[Edit difference data]

********

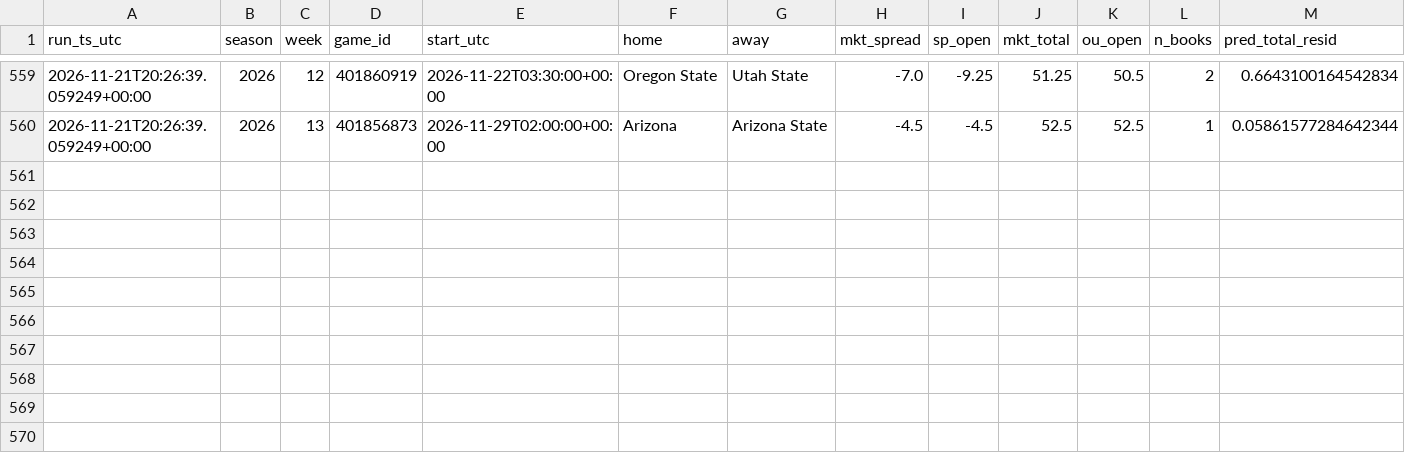
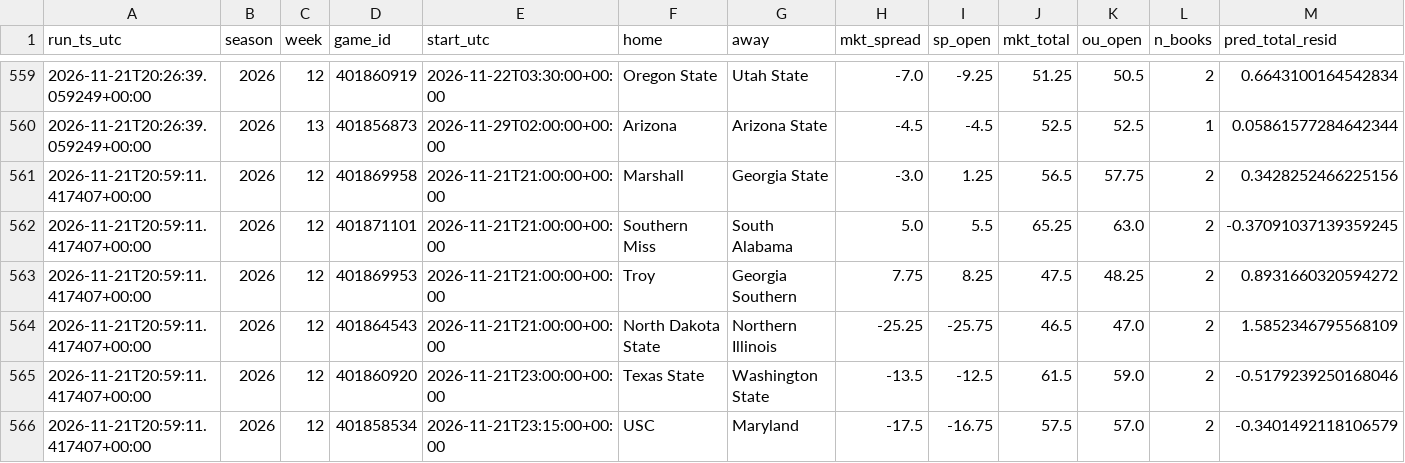
Before and after one commit to bmartinez83/nfl-cfb, a CSV file: outputs/cfb_log.csv, drawn as a sheet; only a part is shown, gaps mark what is left out; rows hold the shown columns only; the diff names each change by its address in the sheet, - before the commit and + after, or states it on an @@ line.

```diff
--- a/outputs/cfb_log.csv
+++ b/outputs/cfb_log.csv
+row 561: 2026-11-21T20:59:11.417407+00:00 | 2026 | 12 | 401869958 | 2026-11-21T21:00:00+00:00 | Marshall | Georgia State | -3.0 | 1.25 | 56.5 | 57.75 | 2 | 0.3428252466225156
+row 562: 2026-11-21T20:59:11.417407+00:00 | 2026 | 12 | 401871101 | 2026-11-21T21:00:00+00:00 | Southern Miss | South Alabama | 5.0 | 5.5 | 65.25 | 63.0 | 2 | -0.37091037139359245
+row 563: 2026-11-21T20:59:11.417407+00:00 | 2026 | 12 | 401869953 | 2026-11-21T21:00:00+00:00 | Troy | Georgia Southern | 7.75 | 8.25 | 47.5 | 48.25 | 2 | 0.8931660320594272
+row 564: 2026-11-21T20:59:11.417407+00:00 | 2026 | 12 | 401864543 | 2026-11-21T21:00:00+00:00 | North Dakota State | Northern Illinois | -25.25 | -25.75 | 46.5 | 47.0 | 2 | 1.5852346795568109
+row 565: 2026-11-21T20:59:11.417407+00:00 | 2026 | 12 | 401860920 | 2026-11-21T23:00:00+00:00 | Texas State | Washington State | -13.5 | -12.5 | 61.5 | 59.0 | 2 | -0.5179239250168046
+row 566: 2026-11-21T20:59:11.417407+00:00 | 2026 | 12 | 401858534 | 2026-11-21T23:15:00+00:00 | USC | Maryland | -17.5 | -16.75 | 57.5 | 57.0 | 2 | -0.3401492118106579
```
Also changed, not shown: outputs/cfb_weekly_predictions.csv, 1 other file.
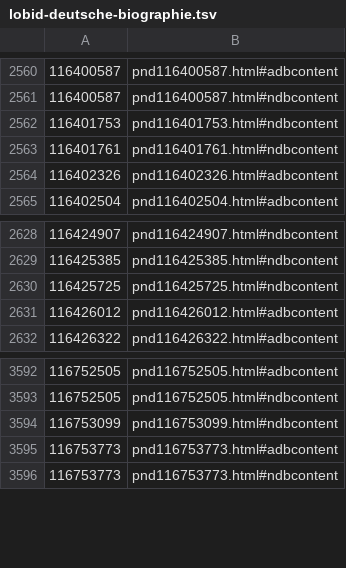
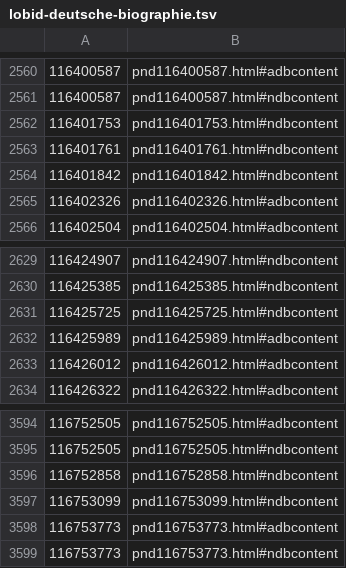
Before and after one commit to opencultureconsulting/dla-opac-gnd-enrichment, a TSV file: output/lobid-deutsche-biographie.tsv, drawn as a sheet; only a part is shown, gaps mark what is left out.

```diff
--- a/output/lobid-deutsche-biographie.tsv
+++ b/output/lobid-deutsche-biographie.tsv
@@ -2563,2 +2563,3 @@
 116401761	pnd116401761.html#ndbcontent
+116401842	pnd116401842.html#ndbcontent
 116402326	pnd116402326.html#adbcontent
@@ -2630,2 +2631,3 @@
 116425725	pnd116425725.html#ndbcontent
+116425989	pnd116425989.html#adbcontent
 116426012	pnd116426012.html#adbcontent
@@ -3593,2 +3595,3 @@
 116752505	pnd116752505.html#ndbcontent
+116752858	pnd116752858.html#ndbcontent
 116753099	pnd116753099.html#ndbcontent
```
Also changed, not shown: output/wikidata-P856.tsv, 4 other files.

********

_What you are asked to do_. Only the lines from where the data begins to the line with "Also changed, not shown: outputs/cfb_weekly_predictions.csv, 1", both of them included, should be reproduced word for word; no pictures.

_Answer below_.
Before and after one commit to bmartinez83/nfl-cfb, a CSV file: outputs/cfb_log.csv, drawn as a sheet; only a part is shown, gaps mark what is left out; rows hold the shown columns only; the diff names each change by its address in the sheet, - before the commit and + after, or states it on an @@ line.

```diff
--- a/outputs/cfb_log.csv
+++ b/outputs/cfb_log.csv
+row 561: 2026-11-21T20:59:11.417407+00:00 | 2026 | 12 | 401869958 | 2026-11-21T21:00:00+00:00 | Marshall | Georgia State | -3.0 | 1.25 | 56.5 | 57.75 | 2 | 0.3428252466225156
+row 562: 2026-11-21T20:59:11.417407+00:00 | 2026 | 12 | 401871101 | 2026-11-21T21:00:00+00:00 | Southern Miss | South Alabama | 5.0 | 5.5 | 65.25 | 63.0 | 2 | -0.37091037139359245
+row 563: 2026-11-21T20:59:11.417407+00:00 | 2026 | 12 | 401869953 | 2026-11-21T21:00:00+00:00 | Troy | Georgia Southern | 7.75 | 8.25 | 47.5 | 48.25 | 2 | 0.8931660320594272
+row 564: 2026-11-21T20:59:11.417407+00:00 | 2026 | 12 | 401864543 | 2026-11-21T21:00:00+00:00 | North Dakota State | Northern Illinois | -25.25 | -25.75 | 46.5 | 47.0 | 2 | 1.5852346795568109
+row 565: 2026-11-21T20:59:11.417407+00:00 | 2026 | 12 | 401860920 | 2026-11-21T23:00:00+00:00 | Texas State | Washington State | -13.5 | -12.5 | 61.5 | 59.0 | 2 | -0.5179239250168046
+row 566: 2026-11-21T20:59:11.417407+00:00 | 2026 | 12 | 401858534 | 2026-11-21T23:15:00+00:00 | USC | Maryland | -17.5 | -16.75 | 57.5 | 57.0 | 2 | -0.3401492118106579
```
Also changed, not shown: outputs/cfb_weekly_predictions.csv, 1 other file.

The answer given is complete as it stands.